The construction looks to be excellent quality, so I would expect that if you drop the £85 on this gi, it should last you a long time (though naturally I can't say that for certain without a longer test). Available to buy from Tatami and I suspect it will be up on at some point too: keep an eye on their site.


  1. Nice review, I dont like my gi's too busy either. Im not a huge fan of the contrast stitched look that seems quite popular at the moment. Seems like a solid gi!

  2. Cheers! Yeah, I like my gis to be plain, practical and fairly priced, as per this. :)

  3. Slidey - The Estilo you've got is the legal shade of blue, it's the navy blue that's no longer legal (although that ruling only applies to black belts competing at the Worlds or Pan JJ - for everyone else it's fine).

  4. Thanks James, that's what I thought: royal blue, right? Not an issue for me of course, seeing as even if I did compete again, I wouldn't want to pay IBJJF prices. ;)

  5. Nice review. I have the Tatami Zero G and the Zero G Midas (compliments of bjjhq as well). I do love the pants. They are the most comfortable gi pants I own. I find that the jackets run very slim. Not good for the ladies or stockier guys. Fenom has the best jacket fit for women. I do like the look of the Midas. Just enough bling but not too much.

  6. Thanks! I've toyed with the idea of getting a Fenom at some point in the future, even though I'm a guy. If I'm going to have a company logo on my gi, it's much better if it's a company which has an actual purpose I can wholeheartedly support. :)

  7. I thought your review was exceptional.

    I may not be quite as opposed to logo's on a gi as you, but at the same time, I don't want to stand out while training with the group I currently do.

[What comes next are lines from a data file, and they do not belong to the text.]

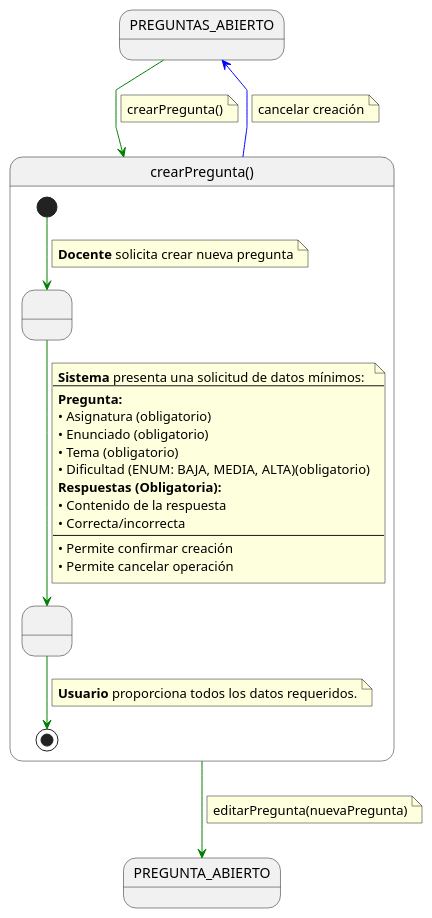
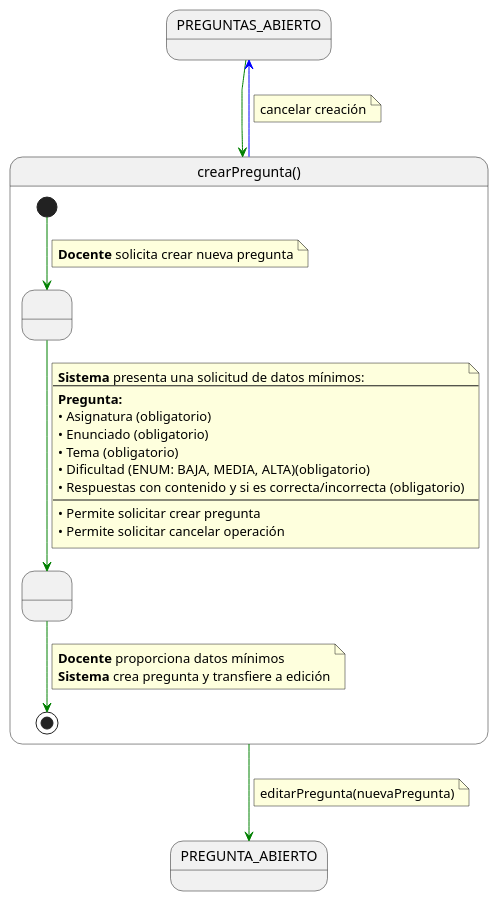
Before and after one commit to martinlopez7/25-26-IdSw1-SdR: the diagram in documents/casos-de-uso/detalladoCasosDeUso/crearPregunta/crearPregunta.puml, drawn with PlantUML. The commit also changed 13 other files, not shown here.

Commit message:
fix(cu): Correción en los casos de uso [refs #55]

```diff
--- a/documents/casos-de-uso/detalladoCasosDeUso/crearPregunta/crearPregunta.puml
+++ b/documents/casos-de-uso/detalladoCasosDeUso/crearPregunta/crearPregunta.puml
@@ -1,62 +1,51 @@
 @startuml crearPregunta
 
 skinparam linetype polyline
 
-' 1. ESTADO PREVIO (Contexto de origen: Banco de Preguntas)
 state PREGUNTAS_ABIERTO
 
-' 2. TRANSICIÓN DE ENTRADA
 PREGUNTAS_ABIERTO -[#green]-> crearPregunta
-note on link
-crearPregunta()
-end note
 
-' 3. EL CASO DE USO (Caja negra detallada)
 state crearPregunta as "crearPregunta()" {
 
     state " " as SolicitandoDatosPregunta
     state " " as ProcesandoCreacion
 
     [*] -[#green]-> SolicitandoDatosPregunta 
     note on link
     <b>Docente</b> solicita crear nueva pregunta
     end note    
     
     SolicitandoDatosPregunta -[#green]-> ProcesandoCreacion
     note on link
     <b>Sistema</b> presenta una solicitud de datos mínimos:
     ---
     <b>Pregunta:</b>
     • Asignatura (obligatorio)
     • Enunciado (obligatorio)
     • Tema (obligatorio)
     • Dificultad (ENUM: BAJA, MEDIA, ALTA)(obligatorio)
-    <b>Respuestas (Obligatoria):</b>
-    • Contenido de la respuesta
-    • Correcta/incorrecta
+    • Respuestas con contenido y si es correcta/incorrecta (obligatorio)
     ---
-    • Permite confirmar creación
-    • Permite cancelar operación
+    • Permite solicitar crear pregunta
+    • Permite solicitar cancelar operación
     end note
     
     ProcesandoCreacion -[#green]-> [*]
     note on link
-    <b>Usuario</b> proporciona todos los datos requeridos.
+    <b>Docente</b> proporciona datos mínimos
+    <b>Sistema</b> crea pregunta y transfiere a edición
     end note
 }
 
-' 4. SALIDAS DEL CASO DE USO
-
-' Flujo Exitoso: Va al detalle para seguir editando (añadir más respuestas, imágenes, etc.)
 crearPregunta -[#green]-> PREGUNTA_ABIERTO
 note on link
 editarPregunta(nuevaPregunta)
 end note
 
-' Flujo Alternativo: Cancela y vuelve al banco de preguntas
 crearPregunta -[#blue]-> PREGUNTAS_ABIERTO
 note on link
 cancelar creación
 end note
 
 @enduml
```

    Your attention to detail left me with no questions regarding this gi and I ended up getting one because of this review.


  8. Thanks: glad to be of help. :)